However, it’s extremely hard to argue with the data. Statistical analysis has shown that graduates are employed at a greater rate, and earn roughly £10,000 more annually than the average non-graduate.

A good University education often acts as the vehicle to better opportunity, and as a result there has been much discussion on how we can improve access.

Both the Universities of Warwick and Oxford attracted much attention for proposing that disadvantaged pupils be given special consideration when applying to university.

Further, a recent Government review has suggested that cutting tuition fees would also improve access, through reducing the financial burden on poorer students. While admirable, these solutions only focus on the short term.

The most effective way to improve access to University is to focus on improving the educational outcomes at the prior stages of learning. However, given that many facilities are operating with severe budgetary constraints, initially this may appear to be difficult.

By leveraging educational technology, vast improvements can be made, allowing more students to take the next step into higher education.

So, let’s take a look at how technology can transform outcomes:

1. Technology can provide access to the latest resources:

There’s no getting past it, textbooks are expensive. At the higher education level, research has shown that the prices of educational material has grown by roughly 1041% since 1977, surpassing the wider rate of inflation by a factor of four times to one.

The story is similar at both the secondary and further education stages, and this has led to many facilities using substandard or out of date materials.

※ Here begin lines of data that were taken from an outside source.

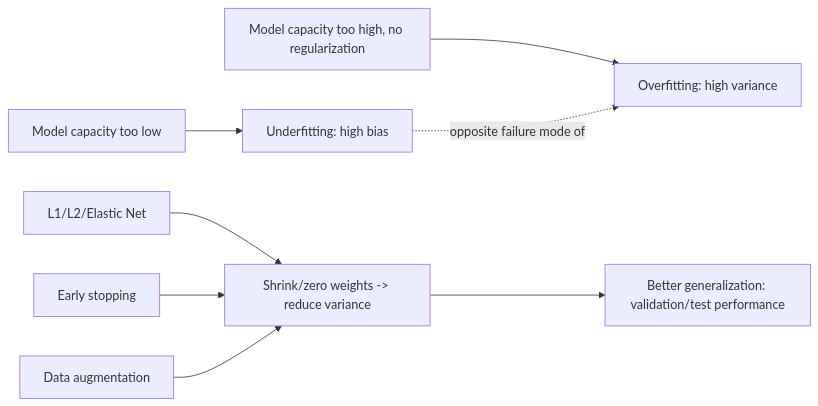
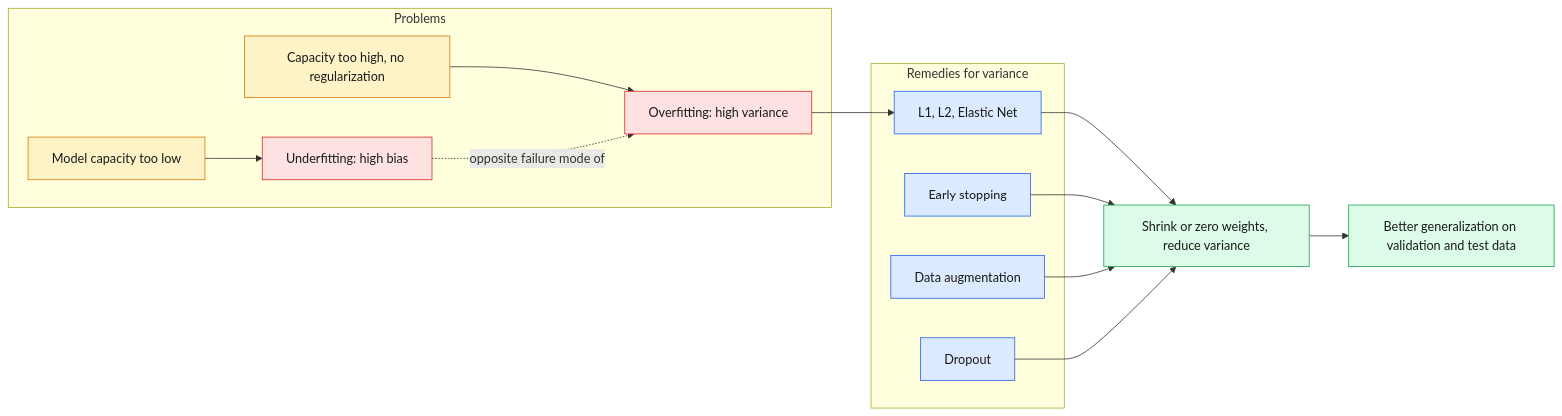
One commit to bhanu-prakash12/ai-ml-engineer-fundamentals changed the diagram in day02_machine_learning/11_generalization/README.md. Above: the diagram before and after it, drawn with Mermaid. The commit also changed other lines of this file and 68 other files, not shown here.

````diff
--- a/day02_machine_learning/11_generalization/README.md
+++ b/day02_machine_learning/11_generalization/README.md
@@ -33,10 +62,28 @@
 ```mermaid
 flowchart LR
-  A[Model capacity too low] --> B[Underfitting: high bias]
-  C[Model capacity too high, no regularization] --> D[Overfitting: high variance]
-  E[L1/L2/Elastic Net] --> F[Shrink/zero weights -> reduce variance]
-  G[Early stopping] --> F
-  H[Data augmentation] --> F
-  B -.opposite failure mode of.-> D
-  F --> I[Better generalization: validation/test performance]
+  subgraph P["Problems"]
+    A["Model capacity too low"] --> B["Underfitting: high bias"]
+    C["Capacity too high, no regularization"] --> D["Overfitting: high variance"]
+  end
+  subgraph T["Remedies for variance"]
+    E["L1, L2, Elastic Net"]
+    G["Early stopping"]
+    H["Data augmentation"]
+    J["Dropout"]
+  end
+  E --> F["Shrink or zero weights, reduce variance"]
+  G --> F
+  H --> F
+  J --> F
+  B -.->|"opposite failure mode of"| D
+  D --> E
+  F --> I["Better generalization on validation and test data"]
+  classDef bad fill:#FEE2E2,stroke:#DC2626,color:#1a1a1a;
+  classDef warn fill:#FEF3C7,stroke:#D97706,color:#1a1a1a;
+  classDef fix fill:#DBEAFE,stroke:#2563EB,color:#1a1a1a;
+  classDef good fill:#DCFCE7,stroke:#16A34A,color:#1a1a1a;
+  class B,D bad;
+  class A,C warn;
+  class E,G,H,J fix;
+  class F,I good;
 ```
````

Although much of the educational content may be evergreen, using old textbooks prevents a student from extracting the maximum usefulness from the resource, especially if it has been updated to reflect a change in curriculum.

Technology can help with this. It costs both the publisher and an educational facility significant amounts to produce and obtain a physical new edition of a textbook.

The publisher must front the costs for printing, storage and distribution and the educators for purchasing the textbook and transporting it to their facility.

With digital textbooks, these costs are vastly reduced, or non-existent. Digital textbooks can be updated almost instantly, they can be reproduced infinitely at no extra cost, and likewise the cost of delivery is negligible.

By making use of digital textbooks, and removing the considerable barriers to accessibility and affordability, students will be able to utilise the newest information thus ensuring that outcomes are improved.


2. Technology can help those who need specialised support

There are more than a million-school age (5-18) children in the United Kingdom who do not have English as their first language (EAL).

Similarly, there are millions of individuals who suffer from a disability related to their sight. For both of these groups, traditional textbooks may prove to be inappropriate, limiting their ability to use them as a learning resource.

Given that the level of English spoken by EAL students might be low, there is a chance that they could struggle to understand language used in textbooks. For those who suffer with vision issues, it’s quite plausible that the small fonts used in many textbooks could prevent them from accessing the content properly.

Given the financial constraints that most facilities are operating under, in both of these circumstances, it may not be feasible for bespoke physical resources to be purchased.

Going digital can help with this. Educators can deploy technology designed to support, such as translation tools to ensure that non-native English speakers gain maximum comprehension from an educational resource.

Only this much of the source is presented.